You may only use material which is downloaded and or printed for consultation purposes; to compare current applications with previous schemes and to check whether developments have been completed in accordance with the approved plans.
Downloaded material may not be used for commercial purposes and further copies must not be made without the prior permission of the copyright owner.Close
- Save your application and return to it later
- Submit your application online at any time
- No postal delays or printing costs
- Immediate delivery and confirmation
- Pay the fee online or by telephone
- Attach all supporting documents and plans
- Secure, online record and audit trail of all your applications
The process of a planning application
Applications are checked to make sure all documents and fees required have been submitted. Any missing information will be requested before processing can start. Detailed guidance can be found on the planning application forms and fees page, where you can download all relevant forms etc. We aim to acknowledge your application within three working days.Continue to Step 2
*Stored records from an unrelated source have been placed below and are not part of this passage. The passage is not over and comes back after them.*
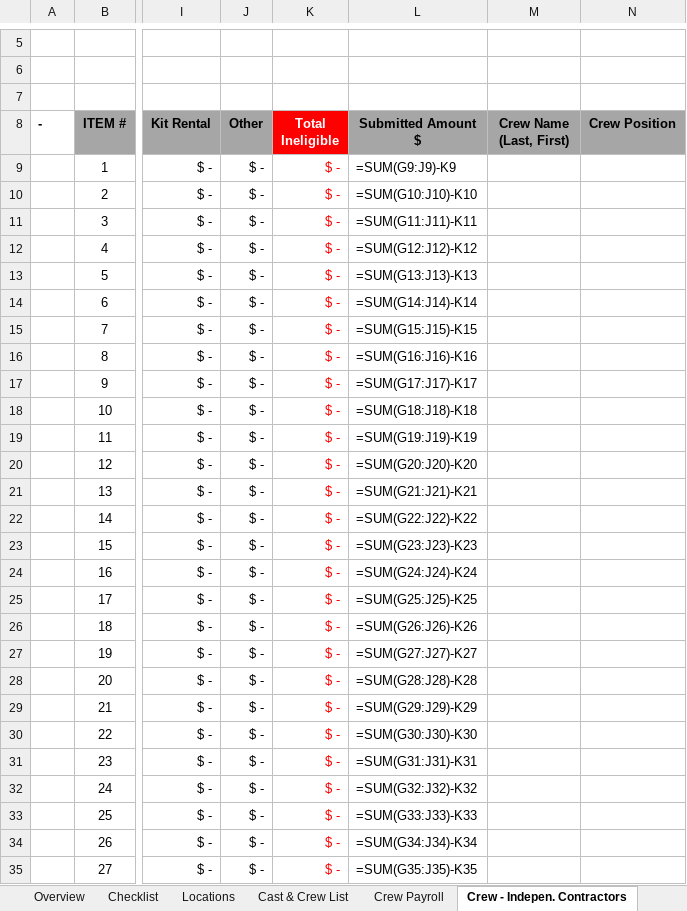
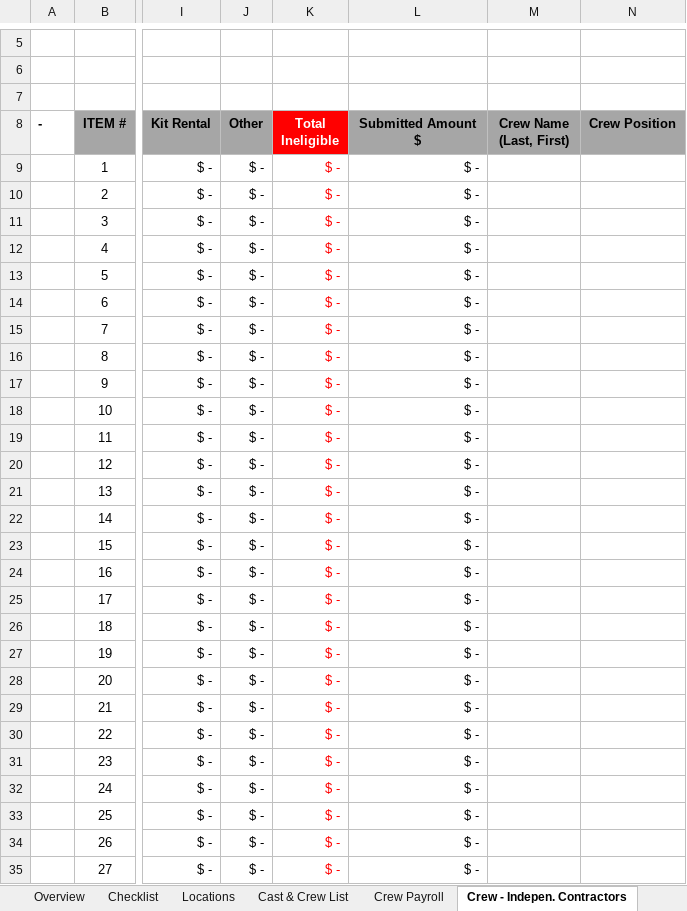
Before and after one commit to HeelHowardHeel123/SSW_Wizard, an Excel workbook: source/assets/workbooks/texas.xlsx, sheet Crew - Indepen. Contractors, drawn as a sheet; only a part is shown, gaps mark what is left out; values as stored, in another font and other column widths than the file's, no borders; formulas without a stored value are shown as written; conditional formats not drawn; the diff covers the shown part only; the diff names each change by its address in the sheet, - before the commit and + after, or states it on an @@ line.

```diff
--- a/source/assets/workbooks/texas.xlsx (sheet Crew - Indepen. Contractors)
+++ b/source/assets/workbooks/texas.xlsx (sheet Crew - Indepen. Contractors)
-L9 (Submitted Amount $): =SUM(G9:J9)-K9
+L9 (Submitted Amount $): $ -
-L10 (Submitted Amount $): =SUM(G10:J10)-K10
+L10 (Submitted Amount $): $ -
-L11 (Submitted Amount $): =SUM(G11:J11)-K11
+L11 (Submitted Amount $): $ -
-L12 (Submitted Amount $): =SUM(G12:J12)-K12
+L12 (Submitted Amount $): $ -
-L13 (Submitted Amount $): =SUM(G13:J13)-K13
+L13 (Submitted Amount $): $ -
-L14 (Submitted Amount $): =SUM(G14:J14)-K14
+L14 (Submitted Amount $): $ -
-L15 (Submitted Amount $): =SUM(G15:J15)-K15
+L15 (Submitted Amount $): $ -
-L16 (Submitted Amount $): =SUM(G16:J16)-K16
+L16 (Submitted Amount $): $ -
-L17 (Submitted Amount $): =SUM(G17:J17)-K17
+L17 (Submitted Amount $): $ -
-L18 (Submitted Amount $): =SUM(G18:J18)-K18
+L18 (Submitted Amount $): $ -
-L19 (Submitted Amount $): =SUM(G19:J19)-K19
+L19 (Submitted Amount $): $ -
-L20 (Submitted Amount $): =SUM(G20:J20)-K20
+L20 (Submitted Amount $): $ -
-L21 (Submitted Amount $): =SUM(G21:J21)-K21
+L21 (Submitted Amount $): $ -
-L22 (Submitted Amount $): =SUM(G22:J22)-K22
+L22 (Submitted Amount $): $ -
-L23 (Submitted Amount $): =SUM(G23:J23)-K23
+L23 (Submitted Amount $): $ -
-L24 (Submitted Amount $): =SUM(G24:J24)-K24
+L24 (Submitted Amount $): $ -
-L25 (Submitted Amount $): =SUM(G25:J25)-K25
+L25 (Submitted Amount $): $ -
-L26 (Submitted Amount $): =SUM(G26:J26)-K26
+L26 (Submitted Amount $): $ -
-L27 (Submitted Amount $): =SUM(G27:J27)-K27
+L27 (Submitted Amount $): $ -
-L28 (Submitted Amount $): =SUM(G28:J28)-K28
+L28 (Submitted Amount $): $ -
-L29 (Submitted Amount $): =SUM(G29:J29)-K29
+L29 (Submitted Amount $): $ -
-L30 (Submitted Amount $): =SUM(G30:J30)-K30
+L30 (Submitted Amount $): $ -
-L31 (Submitted Amount $): =SUM(G31:J31)-K31
+L31 (Submitted Amount $): $ -
-L32 (Submitted Amount $): =SUM(G32:J32)-K32
+L32 (Submitted Amount $): $ -
-L33 (Submitted Amount $): =SUM(G33:J33)-K33
+L33 (Submitted Amount $): $ -
-L34 (Submitted Amount $): =SUM(G34:J34)-K34
+L34 (Submitted Amount $): $ -
-L35 (Submitted Amount $): =SUM(G35:J35)-K35
+L35 (Submitted Amount $): $ -
```
Also changed, not shown: 3 added rows, 3 removed rows and 9 edited cells elsewhere in this sheet, sheet Crew Payroll, sheet Talent Payroll, sheet Talent - Indep. Contract, sheet Post Production, sheet Agency Vendor Exps, sheet Petty Cash, 4 more sheets, 7 other files.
Consultation and publicity
Consultations are sent to various bodies to obtain their expert view. Advertisements, where required, are placed in the appropriate local paper and on site and indicate how to view plans and how to comment on them, usually 21 days from the date of publishing.
The site is inspected and the application assessed by the planning case officer,
taking into account planning policies, consultation responses and public
representations. Where relevant, the planning officer will also gather any site
specific information (photographs etc.).
If problems are identified with the application which there is scope to address through alterations to the proposal, the officer will contact the applicant to seek suitable amendments. Steps 2 and 3 may require to be repeated if amendments which significantly change the application are made.Continue to Step 5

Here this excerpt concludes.